Using the listing below, report each line holding the string "border".
EXERCISE INPUTS START
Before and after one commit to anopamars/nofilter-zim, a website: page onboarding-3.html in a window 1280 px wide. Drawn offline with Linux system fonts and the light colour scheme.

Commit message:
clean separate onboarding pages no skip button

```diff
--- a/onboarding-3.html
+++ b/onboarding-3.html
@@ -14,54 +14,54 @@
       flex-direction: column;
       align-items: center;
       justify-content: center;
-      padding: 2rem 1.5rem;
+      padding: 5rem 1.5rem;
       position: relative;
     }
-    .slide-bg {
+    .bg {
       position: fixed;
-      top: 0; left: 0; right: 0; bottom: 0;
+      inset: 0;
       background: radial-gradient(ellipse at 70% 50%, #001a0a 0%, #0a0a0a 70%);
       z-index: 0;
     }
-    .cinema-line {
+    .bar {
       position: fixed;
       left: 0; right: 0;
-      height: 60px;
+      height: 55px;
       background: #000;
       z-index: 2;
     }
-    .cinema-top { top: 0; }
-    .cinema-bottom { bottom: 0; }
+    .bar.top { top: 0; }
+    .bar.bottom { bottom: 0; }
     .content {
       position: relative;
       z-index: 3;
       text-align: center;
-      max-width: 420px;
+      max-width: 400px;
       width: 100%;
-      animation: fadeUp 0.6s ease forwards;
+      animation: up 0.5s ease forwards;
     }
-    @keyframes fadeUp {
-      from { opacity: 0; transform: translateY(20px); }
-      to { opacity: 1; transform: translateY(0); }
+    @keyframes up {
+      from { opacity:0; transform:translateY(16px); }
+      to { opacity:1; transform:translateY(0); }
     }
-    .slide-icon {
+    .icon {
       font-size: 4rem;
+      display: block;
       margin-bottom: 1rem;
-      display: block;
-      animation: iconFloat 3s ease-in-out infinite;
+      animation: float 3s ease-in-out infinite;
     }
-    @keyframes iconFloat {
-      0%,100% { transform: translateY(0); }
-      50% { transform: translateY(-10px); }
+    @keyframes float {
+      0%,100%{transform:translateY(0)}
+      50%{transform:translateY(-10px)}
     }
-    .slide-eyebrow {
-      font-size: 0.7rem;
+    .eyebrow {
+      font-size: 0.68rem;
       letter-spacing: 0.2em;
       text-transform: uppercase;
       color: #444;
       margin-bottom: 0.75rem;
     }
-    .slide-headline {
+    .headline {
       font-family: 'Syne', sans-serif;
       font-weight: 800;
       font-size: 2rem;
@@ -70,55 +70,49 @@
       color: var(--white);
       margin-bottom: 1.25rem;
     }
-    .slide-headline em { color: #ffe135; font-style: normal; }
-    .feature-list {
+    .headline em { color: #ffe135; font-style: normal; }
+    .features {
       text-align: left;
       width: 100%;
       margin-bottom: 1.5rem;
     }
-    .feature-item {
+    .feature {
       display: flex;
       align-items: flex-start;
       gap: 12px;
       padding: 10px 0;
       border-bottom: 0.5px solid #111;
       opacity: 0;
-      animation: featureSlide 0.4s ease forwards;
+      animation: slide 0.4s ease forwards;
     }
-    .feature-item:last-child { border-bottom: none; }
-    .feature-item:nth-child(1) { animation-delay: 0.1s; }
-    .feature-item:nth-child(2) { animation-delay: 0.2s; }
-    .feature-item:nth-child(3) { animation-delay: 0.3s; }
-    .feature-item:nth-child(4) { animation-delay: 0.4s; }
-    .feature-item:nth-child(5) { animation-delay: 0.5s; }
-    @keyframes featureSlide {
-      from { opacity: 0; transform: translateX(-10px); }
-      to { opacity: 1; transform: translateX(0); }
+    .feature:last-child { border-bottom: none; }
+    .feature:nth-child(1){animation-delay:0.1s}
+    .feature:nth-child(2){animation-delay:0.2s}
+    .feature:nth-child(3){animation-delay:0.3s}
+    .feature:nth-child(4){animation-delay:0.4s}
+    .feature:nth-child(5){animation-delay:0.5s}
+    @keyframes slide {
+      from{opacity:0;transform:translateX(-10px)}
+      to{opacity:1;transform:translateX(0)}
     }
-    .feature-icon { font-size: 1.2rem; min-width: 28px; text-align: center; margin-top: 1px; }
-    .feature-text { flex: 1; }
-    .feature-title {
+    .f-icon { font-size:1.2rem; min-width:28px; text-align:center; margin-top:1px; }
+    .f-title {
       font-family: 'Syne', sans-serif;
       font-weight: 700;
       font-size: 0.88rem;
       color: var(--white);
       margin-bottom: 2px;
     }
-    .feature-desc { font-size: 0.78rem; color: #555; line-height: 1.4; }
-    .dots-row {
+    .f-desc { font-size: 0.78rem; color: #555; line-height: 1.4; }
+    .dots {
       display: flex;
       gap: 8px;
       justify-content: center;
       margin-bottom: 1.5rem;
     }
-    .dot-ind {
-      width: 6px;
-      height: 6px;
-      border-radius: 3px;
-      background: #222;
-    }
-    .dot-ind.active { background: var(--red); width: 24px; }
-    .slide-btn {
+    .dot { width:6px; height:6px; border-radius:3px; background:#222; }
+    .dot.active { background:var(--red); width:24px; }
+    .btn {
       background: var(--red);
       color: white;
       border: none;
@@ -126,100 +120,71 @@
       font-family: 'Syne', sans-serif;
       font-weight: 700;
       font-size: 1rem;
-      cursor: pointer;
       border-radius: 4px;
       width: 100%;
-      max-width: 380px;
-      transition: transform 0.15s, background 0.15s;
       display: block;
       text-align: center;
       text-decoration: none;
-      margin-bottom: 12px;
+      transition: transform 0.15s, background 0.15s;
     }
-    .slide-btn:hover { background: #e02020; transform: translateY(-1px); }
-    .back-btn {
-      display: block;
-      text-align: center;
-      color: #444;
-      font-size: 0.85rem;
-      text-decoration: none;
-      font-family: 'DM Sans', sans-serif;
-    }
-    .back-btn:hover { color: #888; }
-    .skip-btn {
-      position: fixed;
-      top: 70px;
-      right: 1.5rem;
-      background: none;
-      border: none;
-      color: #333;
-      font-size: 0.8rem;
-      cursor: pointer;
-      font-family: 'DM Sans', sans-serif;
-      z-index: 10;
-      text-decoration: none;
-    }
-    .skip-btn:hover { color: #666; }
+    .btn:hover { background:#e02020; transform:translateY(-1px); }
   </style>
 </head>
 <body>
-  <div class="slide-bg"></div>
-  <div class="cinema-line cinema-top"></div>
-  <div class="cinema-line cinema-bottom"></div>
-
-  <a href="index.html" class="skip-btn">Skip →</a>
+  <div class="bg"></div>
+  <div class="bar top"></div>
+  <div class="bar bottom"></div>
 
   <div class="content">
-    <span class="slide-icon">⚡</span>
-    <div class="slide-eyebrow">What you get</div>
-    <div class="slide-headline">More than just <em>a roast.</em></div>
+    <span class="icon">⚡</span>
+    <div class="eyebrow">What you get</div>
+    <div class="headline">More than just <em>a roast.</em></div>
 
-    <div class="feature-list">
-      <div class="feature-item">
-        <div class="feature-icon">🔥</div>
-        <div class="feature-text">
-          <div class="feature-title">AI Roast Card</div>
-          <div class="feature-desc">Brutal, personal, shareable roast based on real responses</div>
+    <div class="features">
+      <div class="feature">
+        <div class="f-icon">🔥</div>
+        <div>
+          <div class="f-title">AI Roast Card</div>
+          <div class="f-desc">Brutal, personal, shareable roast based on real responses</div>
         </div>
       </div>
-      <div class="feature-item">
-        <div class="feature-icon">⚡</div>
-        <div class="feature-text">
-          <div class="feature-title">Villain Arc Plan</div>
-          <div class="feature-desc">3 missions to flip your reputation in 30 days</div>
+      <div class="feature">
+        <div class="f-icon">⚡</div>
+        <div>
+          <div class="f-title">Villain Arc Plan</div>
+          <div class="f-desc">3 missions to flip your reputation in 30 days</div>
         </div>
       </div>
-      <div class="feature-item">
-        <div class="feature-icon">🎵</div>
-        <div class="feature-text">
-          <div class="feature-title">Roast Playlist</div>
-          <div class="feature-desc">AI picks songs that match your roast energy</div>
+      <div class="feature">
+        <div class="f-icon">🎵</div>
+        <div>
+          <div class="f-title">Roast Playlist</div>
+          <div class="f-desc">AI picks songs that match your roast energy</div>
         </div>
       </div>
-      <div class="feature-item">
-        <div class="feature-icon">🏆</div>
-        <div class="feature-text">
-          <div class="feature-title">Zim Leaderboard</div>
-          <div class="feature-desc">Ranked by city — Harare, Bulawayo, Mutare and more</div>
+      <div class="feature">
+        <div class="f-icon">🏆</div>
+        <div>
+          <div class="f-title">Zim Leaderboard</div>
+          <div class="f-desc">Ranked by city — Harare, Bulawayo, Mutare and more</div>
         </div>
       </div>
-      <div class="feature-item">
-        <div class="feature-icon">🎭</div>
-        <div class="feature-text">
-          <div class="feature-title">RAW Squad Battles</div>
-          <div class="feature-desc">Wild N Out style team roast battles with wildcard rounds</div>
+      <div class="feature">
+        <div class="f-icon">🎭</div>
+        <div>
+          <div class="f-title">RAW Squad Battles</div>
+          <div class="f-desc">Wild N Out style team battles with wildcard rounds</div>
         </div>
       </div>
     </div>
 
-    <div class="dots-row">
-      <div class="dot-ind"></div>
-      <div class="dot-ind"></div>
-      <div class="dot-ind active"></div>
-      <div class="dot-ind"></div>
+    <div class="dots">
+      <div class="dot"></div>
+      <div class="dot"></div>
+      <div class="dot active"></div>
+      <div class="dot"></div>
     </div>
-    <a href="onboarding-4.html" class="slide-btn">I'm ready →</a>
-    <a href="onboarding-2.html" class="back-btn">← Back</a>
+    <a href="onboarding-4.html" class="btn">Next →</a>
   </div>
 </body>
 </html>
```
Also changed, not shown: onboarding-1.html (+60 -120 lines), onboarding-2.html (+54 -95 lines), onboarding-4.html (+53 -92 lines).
EXERCISE INPUTS END
#### ANSWER TO THIS PROBLEM:
       border-bottom: 0.5px solid #111;
-    .feature-item:last-child { border-bottom: none; }
+    .feature:last-child { border-bottom: none; }
-      border-radius: 3px;
+    .dot { width:6px; height:6px; border-radius:3px; background:#222; }
       border: none;
       border-radius: 4px;
-      border: none;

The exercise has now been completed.